*TASK STATEMENT*
Filter the records down to the lines that hold the word "const", and copy each of those lines.

*MATERIAL FOR THIS EXERCISE*
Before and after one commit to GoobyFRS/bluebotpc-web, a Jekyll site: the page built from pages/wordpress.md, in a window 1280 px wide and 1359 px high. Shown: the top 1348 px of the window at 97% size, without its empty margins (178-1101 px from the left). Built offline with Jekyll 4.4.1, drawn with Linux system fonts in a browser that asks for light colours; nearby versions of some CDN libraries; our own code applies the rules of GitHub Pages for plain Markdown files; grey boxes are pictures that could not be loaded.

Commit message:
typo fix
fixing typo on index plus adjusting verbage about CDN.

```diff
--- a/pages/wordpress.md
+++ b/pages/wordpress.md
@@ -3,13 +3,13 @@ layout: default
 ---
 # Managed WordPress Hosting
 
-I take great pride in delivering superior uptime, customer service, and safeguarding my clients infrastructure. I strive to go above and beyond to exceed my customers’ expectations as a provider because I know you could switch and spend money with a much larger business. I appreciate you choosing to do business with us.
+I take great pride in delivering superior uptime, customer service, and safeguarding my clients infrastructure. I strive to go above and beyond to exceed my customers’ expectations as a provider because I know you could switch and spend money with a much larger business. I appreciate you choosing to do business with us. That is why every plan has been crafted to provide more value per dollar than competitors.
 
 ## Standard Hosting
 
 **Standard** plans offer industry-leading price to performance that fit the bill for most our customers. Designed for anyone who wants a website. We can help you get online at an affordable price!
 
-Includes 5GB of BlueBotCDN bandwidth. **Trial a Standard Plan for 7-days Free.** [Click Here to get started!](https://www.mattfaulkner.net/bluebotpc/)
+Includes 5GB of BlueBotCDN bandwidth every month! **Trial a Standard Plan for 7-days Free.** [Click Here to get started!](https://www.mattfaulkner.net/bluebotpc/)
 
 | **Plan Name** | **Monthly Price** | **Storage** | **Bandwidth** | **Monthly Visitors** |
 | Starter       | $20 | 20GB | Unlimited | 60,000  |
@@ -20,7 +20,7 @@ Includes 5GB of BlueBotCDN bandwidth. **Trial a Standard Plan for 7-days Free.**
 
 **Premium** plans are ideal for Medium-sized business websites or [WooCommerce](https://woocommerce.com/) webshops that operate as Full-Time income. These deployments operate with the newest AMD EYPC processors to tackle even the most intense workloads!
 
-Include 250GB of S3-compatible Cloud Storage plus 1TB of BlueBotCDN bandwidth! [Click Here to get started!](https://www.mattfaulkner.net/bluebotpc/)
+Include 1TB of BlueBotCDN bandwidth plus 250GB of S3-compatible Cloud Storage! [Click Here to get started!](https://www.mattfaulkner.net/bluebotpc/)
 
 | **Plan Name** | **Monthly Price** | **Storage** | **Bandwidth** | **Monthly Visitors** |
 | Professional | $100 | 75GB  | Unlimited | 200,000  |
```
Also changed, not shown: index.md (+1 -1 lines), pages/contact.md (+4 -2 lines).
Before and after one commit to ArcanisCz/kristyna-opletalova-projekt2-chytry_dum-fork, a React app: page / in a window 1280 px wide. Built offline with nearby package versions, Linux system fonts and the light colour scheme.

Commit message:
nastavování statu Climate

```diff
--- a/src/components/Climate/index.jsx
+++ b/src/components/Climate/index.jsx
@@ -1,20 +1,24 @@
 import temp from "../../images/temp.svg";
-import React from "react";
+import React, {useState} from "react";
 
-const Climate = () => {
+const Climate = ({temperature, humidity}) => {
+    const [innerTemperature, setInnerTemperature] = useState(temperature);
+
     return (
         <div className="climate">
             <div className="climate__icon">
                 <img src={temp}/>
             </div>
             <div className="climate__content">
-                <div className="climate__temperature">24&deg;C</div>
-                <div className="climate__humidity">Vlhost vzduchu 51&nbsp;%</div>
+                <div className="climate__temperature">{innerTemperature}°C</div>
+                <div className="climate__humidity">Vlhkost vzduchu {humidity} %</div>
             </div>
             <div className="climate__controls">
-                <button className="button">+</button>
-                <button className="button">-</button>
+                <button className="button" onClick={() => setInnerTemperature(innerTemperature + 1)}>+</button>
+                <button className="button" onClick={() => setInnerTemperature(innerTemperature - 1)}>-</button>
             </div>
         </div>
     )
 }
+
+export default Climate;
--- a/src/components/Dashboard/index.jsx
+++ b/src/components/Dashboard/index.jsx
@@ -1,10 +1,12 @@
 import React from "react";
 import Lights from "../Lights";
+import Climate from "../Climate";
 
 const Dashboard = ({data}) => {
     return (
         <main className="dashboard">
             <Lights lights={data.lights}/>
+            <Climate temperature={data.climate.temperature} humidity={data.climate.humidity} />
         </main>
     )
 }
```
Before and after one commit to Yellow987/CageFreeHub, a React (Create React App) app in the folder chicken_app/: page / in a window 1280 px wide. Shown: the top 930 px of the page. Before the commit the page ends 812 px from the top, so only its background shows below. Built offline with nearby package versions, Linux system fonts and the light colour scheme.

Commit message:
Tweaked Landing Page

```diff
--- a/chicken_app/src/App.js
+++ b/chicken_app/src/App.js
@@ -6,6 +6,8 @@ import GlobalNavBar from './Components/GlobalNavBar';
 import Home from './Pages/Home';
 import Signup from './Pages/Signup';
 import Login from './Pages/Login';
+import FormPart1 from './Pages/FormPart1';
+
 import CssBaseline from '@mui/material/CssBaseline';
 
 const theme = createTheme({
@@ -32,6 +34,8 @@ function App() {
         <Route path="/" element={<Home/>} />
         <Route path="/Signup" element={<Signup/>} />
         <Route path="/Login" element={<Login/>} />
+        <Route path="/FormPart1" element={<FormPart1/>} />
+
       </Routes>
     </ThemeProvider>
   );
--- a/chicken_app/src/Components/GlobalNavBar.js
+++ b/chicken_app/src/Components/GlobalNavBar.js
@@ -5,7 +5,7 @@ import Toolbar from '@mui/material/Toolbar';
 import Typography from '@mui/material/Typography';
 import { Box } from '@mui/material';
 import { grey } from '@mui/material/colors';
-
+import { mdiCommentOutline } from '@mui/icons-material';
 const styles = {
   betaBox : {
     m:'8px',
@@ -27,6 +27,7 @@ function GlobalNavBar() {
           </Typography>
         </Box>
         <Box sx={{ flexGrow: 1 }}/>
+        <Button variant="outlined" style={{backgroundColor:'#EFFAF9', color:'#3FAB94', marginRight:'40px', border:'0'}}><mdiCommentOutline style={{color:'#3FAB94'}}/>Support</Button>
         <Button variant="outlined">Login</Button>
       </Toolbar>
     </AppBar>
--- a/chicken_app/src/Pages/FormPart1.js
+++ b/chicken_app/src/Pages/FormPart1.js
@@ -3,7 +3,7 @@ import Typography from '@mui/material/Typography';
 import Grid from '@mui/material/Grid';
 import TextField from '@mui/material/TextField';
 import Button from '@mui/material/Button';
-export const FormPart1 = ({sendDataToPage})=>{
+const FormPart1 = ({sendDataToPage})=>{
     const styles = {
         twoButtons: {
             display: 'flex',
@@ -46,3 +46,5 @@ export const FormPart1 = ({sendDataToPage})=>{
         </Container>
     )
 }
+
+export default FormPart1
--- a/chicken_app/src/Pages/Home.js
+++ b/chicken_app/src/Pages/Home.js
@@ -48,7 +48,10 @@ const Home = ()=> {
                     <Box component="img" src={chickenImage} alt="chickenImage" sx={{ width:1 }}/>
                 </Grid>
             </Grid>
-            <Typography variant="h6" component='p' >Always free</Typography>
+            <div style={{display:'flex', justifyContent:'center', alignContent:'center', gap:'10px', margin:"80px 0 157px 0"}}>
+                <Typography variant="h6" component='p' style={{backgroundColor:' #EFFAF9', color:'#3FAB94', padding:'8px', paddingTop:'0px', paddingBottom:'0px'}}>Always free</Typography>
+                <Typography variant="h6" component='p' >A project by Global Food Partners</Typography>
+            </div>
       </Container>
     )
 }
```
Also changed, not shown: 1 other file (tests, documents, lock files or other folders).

*COMPLETED TASK*
-const Climate = () => {
+const Climate = ({temperature, humidity}) => {
+    const [innerTemperature, setInnerTemperature] = useState(temperature);
 const Dashboard = ({data}) => {
 const theme = createTheme({
 const styles = {
-export const FormPart1 = ({sendDataToPage})=>{
+const FormPart1 = ({sendDataToPage})=>{
     const styles = {
@@ -46,3 +46,5 @@ export const FormPart1 = ({sendDataToPage})=>{
@@ -48,7 +48,10 @@ const Home = ()=> {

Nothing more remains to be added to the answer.